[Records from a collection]
━━━━━━━━━━━━━━━━━━━━━━━━━━━━━━
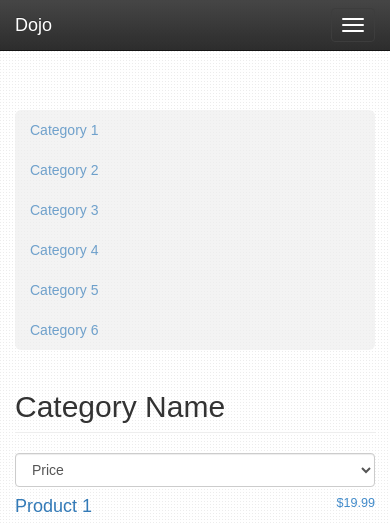
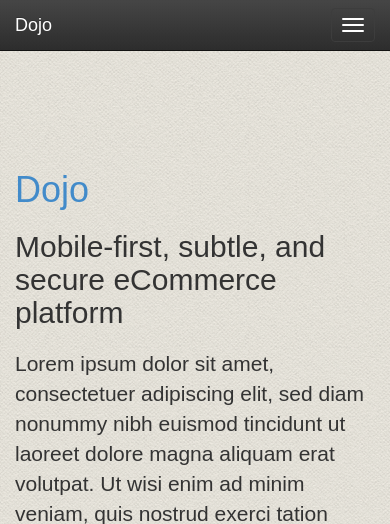
Before and after one commit to andyrewlee/ecom, a CodeIgniter app: page / in a window 390 px wide. Shown: the top 524 px of the page. Run offline with CodeIgniter, Linux system fonts and the light colour scheme; some libraries are stand-ins or nearby versions; some web fonts are replaced.

Commit message:
Build skeleton of landing page, create welcome controller and set it as default controller

```diff
--- a/application/config/routes.php
+++ b/application/config/routes.php
@@ -38,7 +38,7 @@
 |
 */
 
-$route['default_controller'] = "products";
+$route['default_controller'] = "welcome";
 $route['404_override'] = '';
 
 
--- /dev/null
+++ b/application/controllers/welcome.php
@@ -0,0 +1,12 @@
+<?php if ( ! defined('BASEPATH')) exit('No direct script access allowed');
+
+class Welcome extends CI_Controller {
+
+    public function index()
+    {
+        $this->load->view('welcome.php');
+    }
+}
+
+/* End of file welcome.php */
+/* Location: ./application/controllers/welcome.php */
--- a/application/views/include/header.php
+++ b/application/views/include/header.php
@@ -27,7 +27,7 @@
                         <span class="icon-bar"></span>
                         <span class="icon-bar"></span>
                     </button>
-                    <a class="navbar-brand" href="#">Dojo</a>
+                    <a class="navbar-brand" href="/">Dojo</a>
                 </div>
                 <div class="collapse navbar-collapse">
                     <ul class="nav navbar-nav navbar-right">
--- /dev/null
+++ b/application/views/welcome.php
@@ -0,0 +1,21 @@
+<?php include($_SERVER['DOCUMENT_ROOT']."/application/views/include/header.php"); ?>
+        <div class="jumbotron">
+            <div class="container">
+                <div class="row">
+                    <div class="col-md-6">
+                        <h1>Dojo</h1>
+                        <h2>Mobile-first, subtle, and secure eCommerce platform</h2>
+                        <p>
+                            Lorem ipsum dolor sit amet, consectetuer adipiscing elit, sed diam nonummy nibh euismod tincidunt ut laoreet dolore magna aliquam erat volutpat. Ut wisi enim ad minim veniam, quis nostrud exerci tation ullamcorper suscipit lobortis nisl ut aliquip ex ea commodo consequat.
+                        </p>
+                        <a href="/products/" id="continue_shopping" type="button" class="pull-left btn btn-default btn-success">Start Shopping </a>
+                    </div>
+                    <div class="col-md-5 col-md-offset-1">
+                        <img class="img-responsive main_graphic" src="http://lorempixel.com/400/600">
+                    </div>
+                </div>
+            </div>
+        </div>
+    </body>
+</html>
+<?php include($_SERVER['DOCUMENT_ROOT']."/application/views/include/footer.php"); ?>
--- a/assets/css/style.css
+++ b/assets/css/style.css
@@ -10,6 +10,22 @@ body {
 }
 img {
   width: 100%;
+}
+.jumbotron {
+  background-position: 200% 100%;
+  padding: 100px 0 120px 0;
+  margin-bottom: 70px;
+  margin-top: -20px;
+  background: url('../img/seamless_paper_texture.png');
+}
+.jumbotron h1 {
+  color: #428bca;
+}
+.jumbotron h2 {
+  margin-bottom: 20px;
+}
+.main_graphic {
+  border-radius: 6px;
 }
 
 /* Navbar
@@ -34,7 +50,7 @@ img {
 #categories {
   background-color: #eeeeee;
   margin-top: 40px;
-  opacity: 0.7;
+  opacity: 0.8;
   border-radius: 6px;
 }
 .price {
```
Also changed, not shown: assets/img/seamless_paper_texture.png (added).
━━━━━━━━━━━━━━━━━━━━━━━━━━━━━━
**Task to carry out**
A verbatim copy of the data, pictures removed, is the expected result.

**Written solution**
Before and after one commit to andyrewlee/ecom, a CodeIgniter app: page / in a window 390 px wide. Shown: the top 524 px of the page. Run offline with CodeIgniter, Linux system fonts and the light colour scheme; some libraries are stand-ins or nearby versions; some web fonts are replaced.

Commit message:
Build skeleton of landing page, create welcome controller and set it as default controller

```diff
--- a/application/config/routes.php
+++ b/application/config/routes.php
@@ -38,7 +38,7 @@
 |
 */
 
-$route['default_controller'] = "products";
+$route['default_controller'] = "welcome";
 $route['404_override'] = '';
 
 
--- /dev/null
+++ b/application/controllers/welcome.php
@@ -0,0 +1,12 @@
+<?php if ( ! defined('BASEPATH')) exit('No direct script access allowed');
+
+class Welcome extends CI_Controller {
+
+    public function index()
+    {
+        $this->load->view('welcome.php');
+    }
+}
+
+/* End of file welcome.php */
+/* Location: ./application/controllers/welcome.php */
--- a/application/views/include/header.php
+++ b/application/views/include/header.php
@@ -27,7 +27,7 @@
                         <span class="icon-bar"></span>
                         <span class="icon-bar"></span>
                     </button>
-                    <a class="navbar-brand" href="#">Dojo</a>
+                    <a class="navbar-brand" href="/">Dojo</a>
                 </div>
                 <div class="collapse navbar-collapse">
                     <ul class="nav navbar-nav navbar-right">
--- /dev/null
+++ b/application/views/welcome.php
@@ -0,0 +1,21 @@
+<?php include($_SERVER['DOCUMENT_ROOT']."/application/views/include/header.php"); ?>
+        <div class="jumbotron">
+            <div class="container">
+                <div class="row">
+                    <div class="col-md-6">
+                        <h1>Dojo</h1>
+                        <h2>Mobile-first, subtle, and secure eCommerce platform</h2>
+                        <p>
+                            Lorem ipsum dolor sit amet, consectetuer adipiscing elit, sed diam nonummy nibh euismod tincidunt ut laoreet dolore magna aliquam erat volutpat. Ut wisi enim ad minim veniam, quis nostrud exerci tation ullamcorper suscipit lobortis nisl ut aliquip ex ea commodo consequat.
+                        </p>
+                        <a href="/products/" id="continue_shopping" type="button" class="pull-left btn btn-default btn-success">Start Shopping </a>
+                    </div>
+                    <div class="col-md-5 col-md-offset-1">
+                        <img class="img-responsive main_graphic" src="http://lorempixel.com/400/600">
+                    </div>
+                </div>
+            </div>
+        </div>
+    </body>
+</html>
+<?php include($_SERVER['DOCUMENT_ROOT']."/application/views/include/footer.php"); ?>
--- a/assets/css/style.css
+++ b/assets/css/style.css
@@ -10,6 +10,22 @@ body {
 }
 img {
   width: 100%;
+}
+.jumbotron {
+  background-position: 200% 100%;
+  padding: 100px 0 120px 0;
+  margin-bottom: 70px;
+  margin-top: -20px;
+  background: url('../img/seamless_paper_texture.png');
+}
+.jumbotron h1 {
+  color: #428bca;
+}
+.jumbotron h2 {
+  margin-bottom: 20px;
+}
+.main_graphic {
+  border-radius: 6px;
 }
 
 /* Navbar
@@ -34,7 +50,7 @@ img {
 #categories {
   background-color: #eeeeee;
   margin-top: 40px;
-  opacity: 0.7;
+  opacity: 0.8;
   border-radius: 6px;
 }
 .price {
```
Also changed, not shown: assets/img/seamless_paper_texture.png (added).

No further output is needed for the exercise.